    1. You're welcome. I wondered if I should include those notes or not, and decided that it wouldn't hurt. You will appreciate it. Humor is a particular thing, not every one laughs at the same things, but whether you find him funny or not, I think you might find things in these essays to ponder about.

  3. These sound wonderful, probably not for me, but it sounds like you had a great time reading these essays. A really thoughtful review.
    Lynn :D

    1. Thanks, Lynn. I did have a good time reading these essays, but I know they are not everyone's cup of tea.

  4. Like Judy, I have not read or tried Sedaris but know he is popular. I think he reads it for the audiobook which I might like to try. Nice review. I like how you describe what each essay is about -- this helps me decide whether I want to check it out. thanks!

    1. Thanks, Susan, and you're welcome as well. ;-) I realized that going by my impressions alone wasn't going to give others a taste of the book, thus I decided to include the summaries. It seems that it was a good call after all. I recommend you try it. He talks about even the most serious topics in a lighthearted way, and the essays are bite-sized, which I appreciated as it gave me the chance to read two/three essays in every sitting. Yes, he narrates the audiobook.

    2. I just finished Calypso on audio and loved it. He's so funny.

    3. Thanks for visiting, Diane. Yes, Sedaris is really funny. I'm willing to try some of his earlier works. I'm glad that you liked him as well.

  5. I have yet to read Calypso by David Sedaris, but have enjoyed reading other books he has written. This one sounds like an interesting read! I'll have to add it to my ever growing reading wishlist. :-)

    1. Thanks for visiting, CR. If you have enjoyed other books by Sedaris, you'll likely enjoy this one as well.
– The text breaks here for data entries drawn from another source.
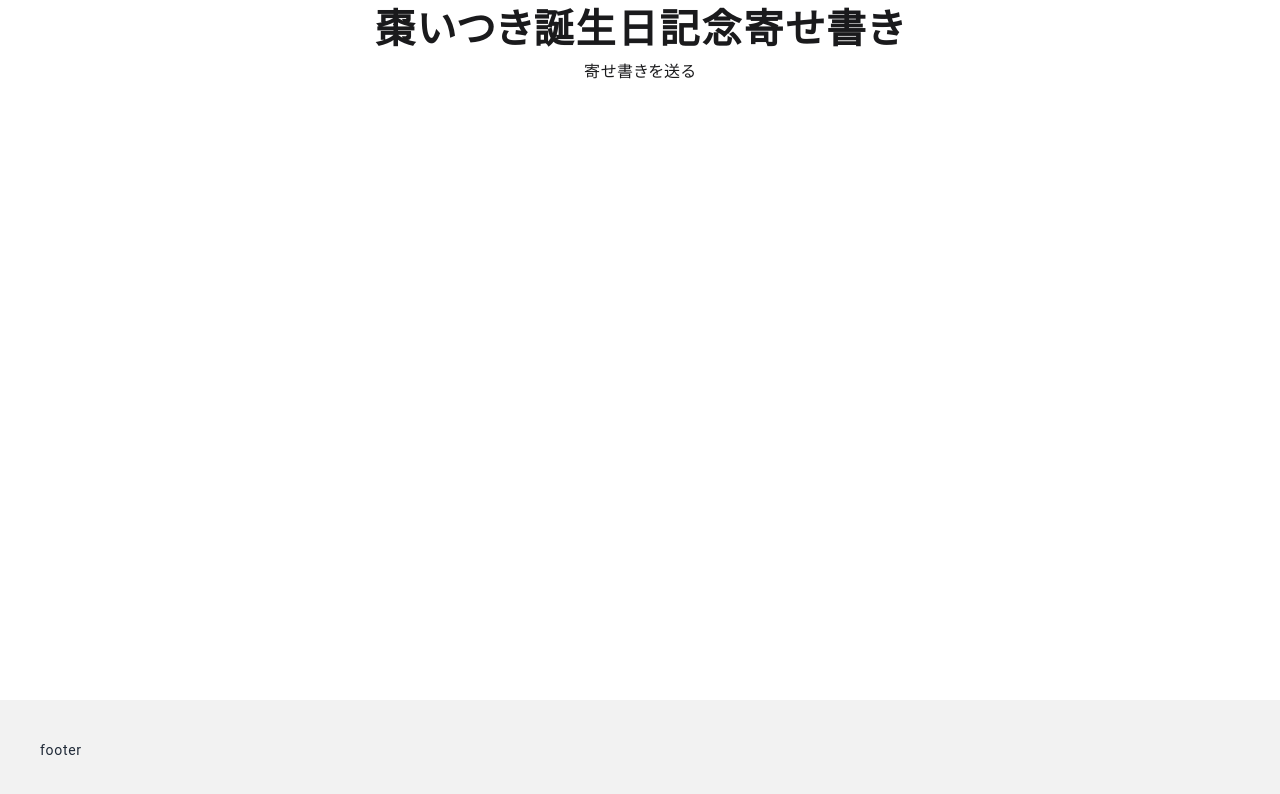
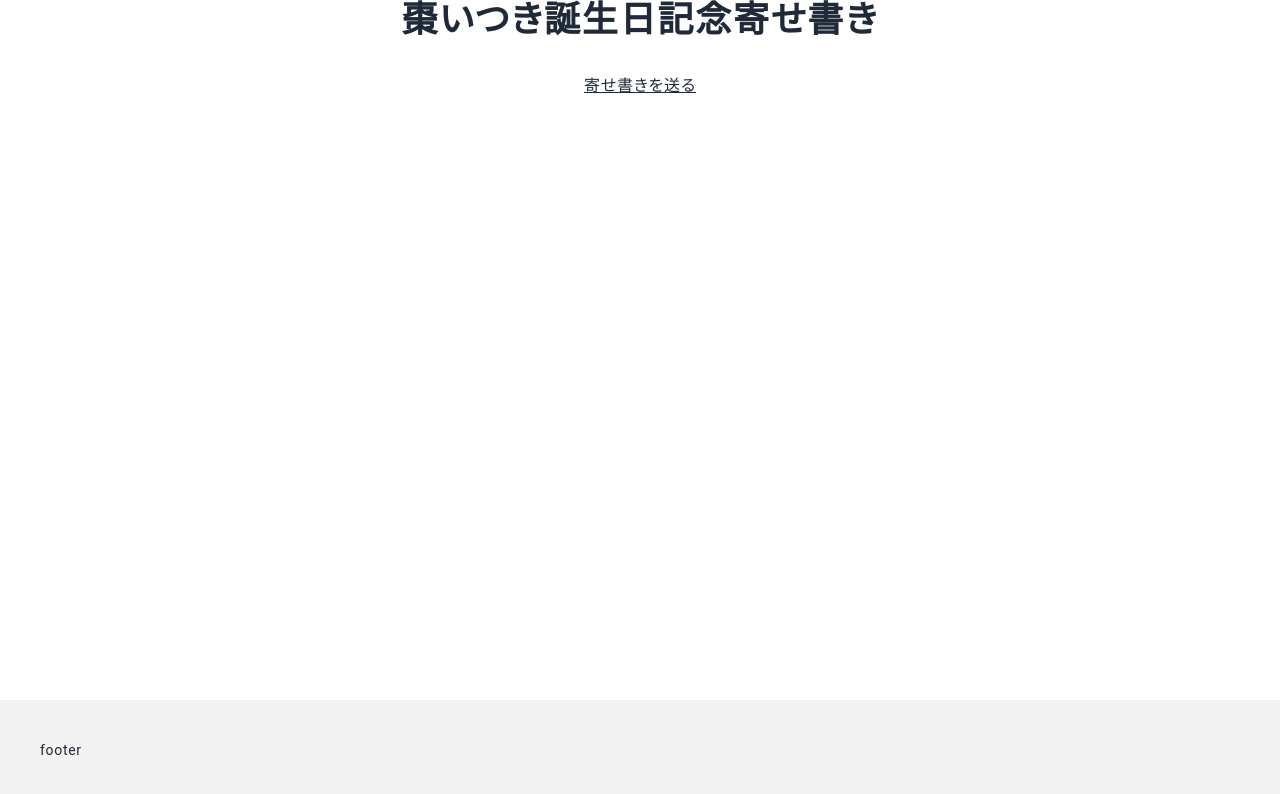
Before and after one commit to sushi-chaaaan/yosegaki-poc, a Next.js app: page / in a window 1280 px wide. Shown: the top 794 px of the page. Built offline with nearby package versions, Linux system fonts and the light colour scheme.

Commit message:
chore: add minimum design

```diff
--- a/src/app/(main)/form/page.tsx
+++ b/src/app/(main)/form/page.tsx
@@ -3,8 +3,8 @@ import MaxWidth from "@/components/layout/maxWidth"
 
 export default function Page() {
   return (
-    <MaxWidth asChild type="content">
-      <div className="prose">
+    <MaxWidth asChild center type="content">
+      <div className="prose flex flex-col flex-nowrap gap-y-4">
         <h1>Message Form Page</h1>
         <FormWrapper />
       </div>
--- a/src/app/(main)/join/page.tsx
+++ b/src/app/(main)/join/page.tsx
@@ -1,11 +1,14 @@
 import FormButton from "@/app/(main)/join/components/FormButton"
+import MaxWidth from "@/components/layout/maxWidth"
 
 export default async function Page() {
   return (
-    <div className="prose mx-auto">
-      <h1>棗いつき誕生日記念寄せ書き企画</h1>
-      <span>棗いつきさんの誕生日をお祝いする寄せ書きを贈りませんか？</span>
-      <FormButton />
-    </div>
+    <MaxWidth asChild center type="content">
+      <div className="prose flex flex-col flex-nowrap gap-y-4 text-center">
+        <h1>棗いつき誕生日記念寄せ書き企画</h1>
+        <span>棗いつきさんの誕生日をお祝いする寄せ書きを贈りませんか？</span>
+        <FormButton />
+      </div>
+    </MaxWidth>
   )
 }
--- a/src/app/(top)/components/allMessages.tsx
+++ b/src/app/(top)/components/allMessages.tsx
@@ -15,12 +15,15 @@ export default async function AllMessages() {
   const messages = await getCachedAcceptedMessages()
 
   return (
-    <div>
+    <>
       {messages.map((message, i) => (
-        <div key={i}>
+        <div
+          className="rounded-lg border border-yellow-400 bg-yellow-200"
+          key={i}
+        >
           <p>{message.content}</p>
         </div>
       ))}
-    </div>
+    </>
   )
 }
--- a/src/app/(top)/page.tsx
+++ b/src/app/(top)/page.tsx
@@ -5,12 +5,26 @@ import MaxWidth from "@/components/layout/maxWidth"
 
 export default function Home() {
   return (
-    <MaxWidth type="content">
-      <div className="text-center">
-        <h1>棗いつき誕生日記念寄せ書き</h1>
-        <Link href="/join">寄せ書きを送る</Link>
-      </div>
-      {/* <AllMessages /> */}
-    </MaxWidth>
+    <div className="px-2">
+      <MaxWidth asChild type="content">
+        <div className="prose text-center">
+          <h1>棗いつき誕生日記念寄せ書き</h1>
+          <Link href="/join">寄せ書きを送る</Link>
+        </div>
+      </MaxWidth>
+      {/* <MaxWidth
+        asChild
+        center
+        className="flex flex-col flex-nowrap"
+        type="full"
+      >
+        <div className="prose text-center">
+          <h2>寄せ書き一覧</h2>
+          <div className="grid grid-cols-2 md:grid-cols-3 ">
+            <AllMessages />
+          </div>
+        </div>
+      </MaxWidth> */}
+    </div>
   )
 }
--- a/src/components/layout/maxWidth.tsx
+++ b/src/components/layout/maxWidth.tsx
@@ -1,12 +1,25 @@
 import { Slot } from "@radix-ui/react-slot"
-import { clsx } from "clsx"
+import { tv, VariantProps } from "tailwind-variants"
 
 import type { PropsWithAsChild } from "@/types/asChild"
 
-type MaxWidthProps = {
-  children: React.ReactNode
-  type: "content" | "full"
-}
+const MaxWidthVariants = tv({
+  variants: {
+    type: {
+      content: "max-w-[960px]",
+      full: "max-w-full",
+    },
+    center: {
+      true: "mx-auto",
+    },
+  },
+  defaultVariants: {
+    type: "content",
+    center: true,
+  },
+})
+
+type MaxWidthProps = VariantProps<typeof MaxWidthVariants>
 
 type Props = PropsWithAsChild<MaxWidthProps, "div">
 
@@ -20,16 +33,21 @@ type Props = PropsWithAsChild<MaxWidthProps, "div">
  * @export
  * @param {Props}
  */
-export default function MaxWidth({ children, asChild, type }: Props) {
+export default function MaxWidth({
+  children,
+  asChild,
+  type,
+  center,
+  className,
+  ...props
+}: Props) {
   asChild ??= false
   const Component = asChild ? Slot : "div"
 
   return (
     <Component
-      className={clsx({
-        "max-w-[960px] mx-auto": type === "content",
-        "max-w-full": type === "full",
-      })}
+      className={MaxWidthVariants({ type, center, className })}
+      {...props}
     >
       {children}
     </Component>
```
It has been described as "his most introspective yet." I don't know if that is accurate because I have yet to read other books by him, but Calypso is very funny, even about serious matters, and it is indeed introspective on occasions, particularly when he talks about his mother's addiction, his sister's suicide, and his father's infirmity due to old age.


Post a Comment

Please leave your comments and/or suggestions.